What’s been revealed of the plot so far indicates that the game’s less about raiding tombs than it is about survival and adventure. Lara’s one of a number of passengers shipwrecked on an isolated island, and must learn survival techniques as well as cope with mercenaries sent to kill her.
Main writer for the new game is fantasy author Terry Pratchett’s daughter Rhianna Pratchett, whose past credits include Mirror’s Edge, Prince of Persia, several of the Overlord series and Heavenly Edge.
Lara was one of the early PlayStation and PC icons, but the franchise has become increasingly irrelevant to modern gamers. Let’s hope the reboot does what it’s supposed to do and puts Lara firmly back in the limelight. It may be her last chance to take centre stage.
Tomb Raider is due out in March.
GEARS OF WAR: JUDGEMENT
Every gamer has a special game or series that’s closer to their heart than any other, and the Gears of War series is mine. I love it with a passion bordering on obsession.
I love it so much that I have deliberately not finished the solo campaign from Gears 3. I’ve almost finished it, but not quite. My eldest lad, who has, has been sworn to secrecy. I intend to finish Gears 3 the week before Judgement comes out, just so I always have a little bit of Gears unplayed.
Naturally, I grabbed a chance to sample the new deathmatches at Games12, where I’m pleased to say I managed to take the high ground and rain death from above for a team win (and with a Lancer, rather than my preferred sniper rifle).
And although the new storyline – a prequel to the original Gears trilogy, exploring the early days of the Locust War – is supposed to feature Damon Baird and Augustus “Cole Train” Cole as the protagonists, I definitely saw Dom, with his Gears 3 full beard, in the demo.

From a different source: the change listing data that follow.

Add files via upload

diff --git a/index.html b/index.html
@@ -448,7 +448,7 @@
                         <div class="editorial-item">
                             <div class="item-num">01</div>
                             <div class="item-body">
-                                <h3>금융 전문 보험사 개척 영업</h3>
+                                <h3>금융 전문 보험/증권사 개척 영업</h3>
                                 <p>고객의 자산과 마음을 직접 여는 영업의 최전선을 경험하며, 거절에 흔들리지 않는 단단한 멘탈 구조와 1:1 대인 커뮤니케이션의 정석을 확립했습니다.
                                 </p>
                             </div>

Can we hope for a return of Dom in the campaign, or is he just available in multiplayer competitions? I’m hoping for the former.
While there’s not too much detail out on what the campaign storyline is, we do know that it’s being told as a series of flashbacks at the trial of Baird and Cole Train for treason.
We also know that Epic have hired a couple of serious writers, Rob Auten and Tom Bissell, to script it. Bissell’s work has won him the 2010 Guggenheim Prize and the Rome Prize.
Literary types on Gears? The series renowned for its over-the-top violence and cartoonish characters? Are they kidding? Maybe not. An interview on eurogamer.net reveals they’re both fans of Gears, who get where the series is coming from – though Bissell’s dismissal of a character in a shooter agonising over his lost wife as ‘bad writing’ leads me to suspect he didn’t enjoy Gears 2 very much.
Gears of War: Judgement is due out in March